This truly shows the survival of a theory depends heavily on the presence of empirical evidence. The string theory which suggests that the world is made up of small slices of 2-dimensional membrane wriggling in 11 dimensional space has been backlash in recent years as some scientists say that a theory is not a theory if its predictions are untestable thus, it could not provide an evidence of its validity (Boyle, 2010). Hence, it is wise to say that any scientific theories which provide no sensible evidence are merely an assumption.

However, as we go through the timeline of scientific discoveries, not all established theories have been able to provide us with explanations and evidence. Professor Jim Hill from the University of Adelaide reacted to Einstein’s theory of relativity that up until now there is no substantial evidence that suggests this theory is feasible with any existing transportation mechanism. Nevertheless, it is hard for me to not acknowledge the impact the theory has made in our life such as its application in the production of nuclear energy.

Perhaps technology has become the greatest obstacle which hinders our power to thoroughly obtain explanation and evidence on the theory of relativity. Therefore, I am really curious on how evidence less theories could be justified and survived refutes from the science community? As a science student, I always demand reasons on topics that I hardly understand. Since a theory could not provide a convincing reason why it is asserted, I will immediately dismiss it.

As I come to think about it, observations in natural science are much influenced by our expectation. Einstein as a reputable scientist is well-respected and his ideas will usually gain attention from the science community as he is highly-regarded as a genius due to his incredible range of theoretical physics publication in the early 1900s. Hence, as we are confident of his findings, we tend to believe that the theory is true without the need of being justified. Clearly, the science community is actually making an ad hominem fallacy.

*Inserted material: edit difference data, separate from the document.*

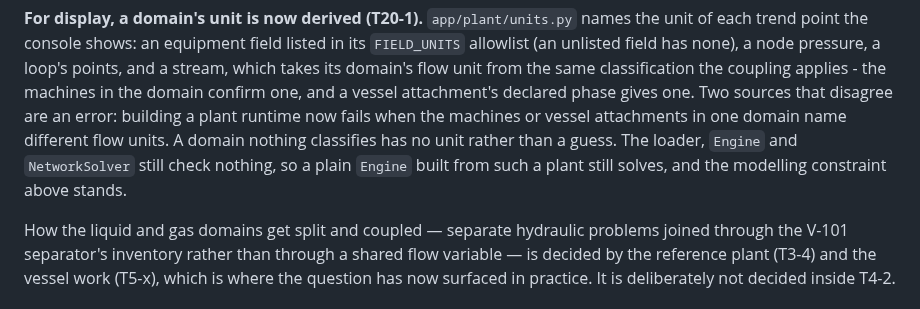
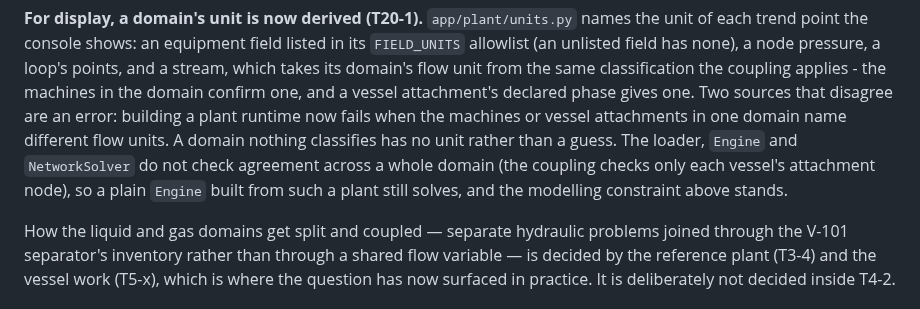
Before and after one commit to gareytwin1/plant-simulator, a Markdown page: docs/UNITS_CONVENTION.md, the part around the change. Drawn GitHub-style.

Commit message:
T20-1: Narrow what the units doc says goes unchecked
Review finding (job 834): the coupling already checks unit agreement at
each vessel's attachment node; only agreement across a whole domain is
unchecked outside the plant runtime.

Co-Authored-By: Claude Opus 5.5 <noreply@anthropic.com>

```diff
--- a/docs/UNITS_CONVENTION.md
+++ b/docs/UNITS_CONVENTION.md
@@ -79,8 +79,10 @@ domain confirm one, and a vessel attachment's declared phase gives one. Two
 sources that disagree are an error: building a plant runtime now fails when
 the machines or vessel attachments in one domain name different flow units.
 A domain nothing classifies has no unit rather than a guess. The loader,
-`Engine` and `NetworkSolver` still check nothing, so a plain `Engine` built
-from such a plant still solves, and the modelling constraint above stands.
+`Engine` and `NetworkSolver` do not check agreement across a whole domain
+(the coupling checks only each vessel's attachment node), so a plain `Engine`
+built from such a plant still solves, and the modelling constraint above
+stands.
 
 How the liquid and gas domains get split and coupled — separate hydraulic
 problems joined through the V-101 separator's inventory rather than through a
```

The flaw of natural science through the treatment of double standard shifts the question to be, does the need of evidence in assertions are subjective in natural science? I personally believe that, each assertion deserves an equal treatment of being validate before being dismissed as Richard van de Lagemaat quoted, many scientific discoveries are counter-intuitive and go against untutored common sense. Logically, as the need of evidence is arguably important in natural science, the same must go to other areas of knowledge, including religion.

Nevertheless, proofs of the existence of God are just too vague that they can be easily dismissed by skeptics. While skeptics based their argument of this matter, Sheikh Muhammed Salih Al-Munajjid explained that there are actually three categories of evidence which proves the existence of God, which are the instinctive evidence, tangible evidence and revelatory evidence. Therefore, this explains why religious scholars often based their reasoning that God exists through the existence of the holy book – the tangible evidence.

One could still argue that, relating the creation of the holy book with the existence of God is merely a fallacy portrayed through circular reasoning, i. e. what makes you say that God exists? Because there is the holy book. Who created the holy book? God created them. In fact, since the holy book itself is a form of historical document, the holy book could be influenced by deliberate manipulation by individuals to suit their interests. Therefore, if the information of a historical document such as the holy book is altered, the reason to claim that it is a proof of God’s existence is no more valid.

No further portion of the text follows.